CORONA SEASON - Amalia and Friends25 May 2020 by Marc Taddei
Covid-19 has presented extraordinary challenges to all walks of life, and the physical, emotional and societal pain that it has inflicted is mind-boggling. Yesterday, the New York Times front page comprised a partial list of the now (in the United States) 100,000 dead, and its effect was profound. The pandemic affects us all, but the sobering reality of its most profound repercussion for hundreds of thousands of families breaks my heart.
I’m proud to live in a country whose leaders have chosen to approach the pandemic with reason, empathy, and action. The four-level alert system that has been introduced is clear and effective, It also allows for businesses and individuals a chance to adapt and plan for the future.
While all manner of businesses and basic human interaction have been impacted, the plight of the performing arts is particularly acute. Music, at its most pure (and meaningful), is a dialogue between the composer, performer and listener (interpreter of what is performed). Classical music is a particularly archaic expression of this dialogue, as it demands the meeting of a group in an acoustic venue, at a specific time. While I am impressed with live streaming, ZOOM videos, previously filmed concerts on line, and am myself an avid audiophile, none of these come close to the true experience of or even hint at the meaning of music. This is because at its best, the true meaning of music is found in the event itself – finding this meaning is not a passive endeavour, and in fact the meaning of the event comes from the interpretation of the listener in real time, always giving back to the musicians. It is not something that can be clicked away with a touchpad on a computer.
Thinking in terms a business paradigm, it is difficult to see how streaming can be monetised in any meaningful manner. It is clear that Spotify, Tidal, Qobuzz, et al, have changed the nature of recorded music as well. When Spotify pays the artist $0.00318 per stream, one can see the dilemma. I’m appalled by their new “tip jar” button, which is nothing more than an updated version of the open case a busker might put out on the street corner while playing to passersby.
The Met’s “Live in HD” series is an exception to this (or at least was an exception), in that it brought in roughly $17 – $18 million dollars annually (about 12% of the Met’s annual budget), but this was not because of streaming – it was because of the 2000 movie theatres that screen the performances. While a theatre-goer may lose the “live” feel (and consequently the ability to influence the actual performance through their presence), there are still residual similarities with an actual event (ie., it takes place at an appointed time, you need to – well you should – remain quiet for the sake of other’s appreciation, and if you leave the theatre, you can’t stop the performance mid-stream.
Our approach at Orchestra Wellington has been to consider what our responses to the various alert levels could be. In levels 4 and 3, no live music was possible, and so we chose to focus on our #PREPRECONCERT video series.
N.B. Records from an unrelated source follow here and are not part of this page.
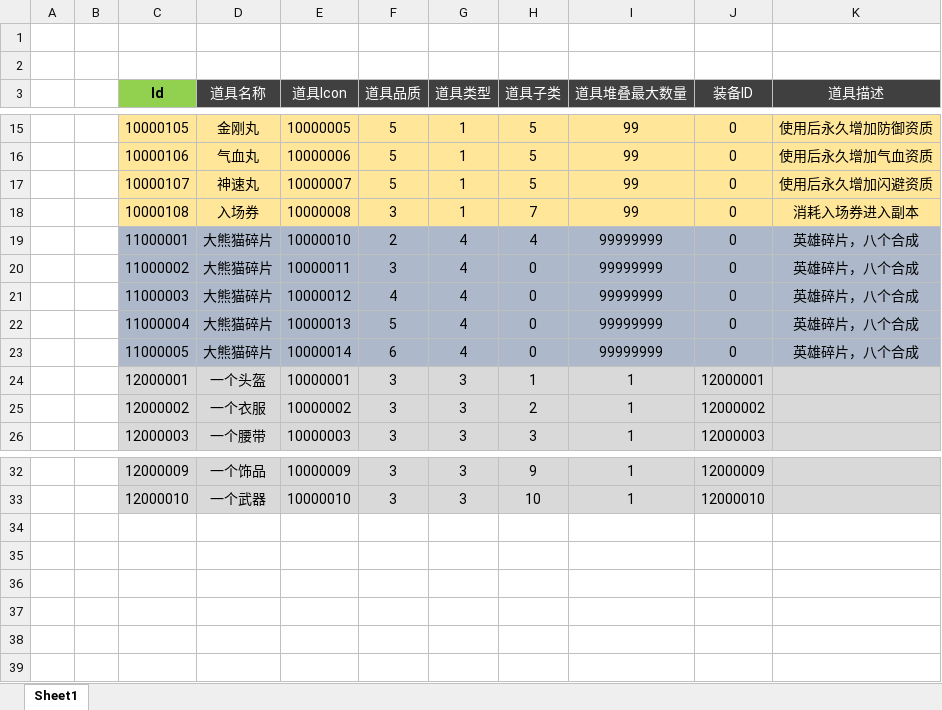
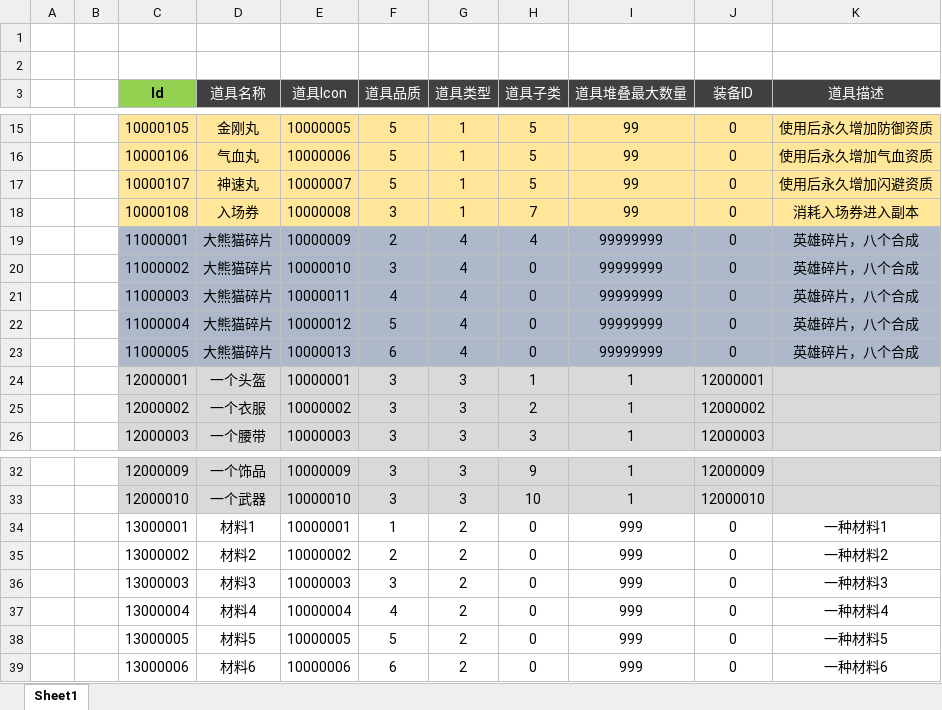
Before and after one commit to csyinghuochong/miniprogram_1, an Excel workbook: Unity/Assets/Config/Excel/ItemConfig.xlsx, sheet Sheet1, drawn as a sheet; only a part is shown, gaps mark what is left out; values as stored, in another font and other column widths than the file's, no borders; the diff names each change by its address in the sheet, - before the commit and + after, or states it on an @@ line.

Commit message:
no message

```diff
--- a/Unity/Assets/Config/Excel/ItemConfig.xlsx (sheet Sheet1)
+++ b/Unity/Assets/Config/Excel/ItemConfig.xlsx (sheet Sheet1)
-E19 (道具Icon): 10000010
+E19 (道具Icon): 10000009
-E20 (道具Icon): 10000011
+E20 (道具Icon): 10000010
-E21 (道具Icon): 10000012
+E21 (道具Icon): 10000011
-E22 (道具Icon): 10000013
+E22 (道具Icon): 10000012
-E23 (道具Icon): 10000014
+E23 (道具Icon): 10000013
+row 34:  |  | 13000001 | 材料1 | 10000001 | 1 | 2 | 0 | 999 | 0 | 一种材料1
+row 35:  |  | 13000002 | 材料2 | 10000002 | 2 | 2 | 0 | 999 | 0 | 一种材料2
+row 36:  |  | 13000003 | 材料3 | 10000003 | 3 | 2 | 0 | 999 | 0 | 一种材料3
+row 37:  |  | 13000004 | 材料4 | 10000004 | 4 | 2 | 0 | 999 | 0 | 一种材料4
+row 38:  |  | 13000005 | 材料5 | 10000005 | 5 | 2 | 0 | 999 | 0 | 一种材料5
+row 39:  |  | 13000006 | 材料6 | 10000006 | 6 | 2 | 0 | 999 | 0 | 一种材料6
```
We felt that this series would help further strengthen the bond that we have with our extended OW “family”. They are also factual and a real dialogue that happens in real time.
Level 2 and 1 regulations open up the opportunity to perform music again, so during the lockdown, we have been busy planning season programmes that satisfy health requirements, and the absolute necessity for music to be performed in front of a live audience in complete safety. It has been a satisfying thought experiment, and I have devised close to ten different season programmes that would respond to various scenarios that we may face moving forward.
I am proud to announce that Orchestra Wellington is presenting what may be the first Corona “Season” by any orchestra in the world, starting in early June! Under the current Level 2 regulations, we are allowed to hold concerts of up to 100 people. There are basic economic imperatives around producing live orchestral music, but we were able to come up with a strategy that achieves budget, and allows for multiple performances of each programme.
Artistically, this short season (which does not replace our postponed main season) has a very clear focus, and as such it offers a attractive way in to our audience, telling a wonderful story around the Mozart violin concertos and the three city-titled symphonies. Playing to our strengths, we feature our concertmaster, Amalia Hall, as soloist and leader, and our wonderful, adaptive, and resilient musicians.
These multiple concerts will afford Amalia a chance to work with the string section in particular over an extended time period, and in a very meaningful manner, as the true meaning of music exists at one time, in one place, in front of a discerning audience. An important factor for me is the fact that the orchestra will be together for the first time in two months, and thus will set us up for our planned first concert of the postponed “Great Romantic” season in July!
Musicians must be, by their very nature, lateral, expressive, proactive, and reactive in their thinking. It makes sense that these qualities should be brought to bear in terms of programming for organisations.
I look forward to the upcoming Amalia and Friends Mozart Season, and even more so to the resumption of our Great Romantic Season later this year! However, if circumstances change in the future, I guarantee that we have a slew of responses that will keep Orchestra Wellington playing for you. #YourOrchestraWellington #PlayingFor You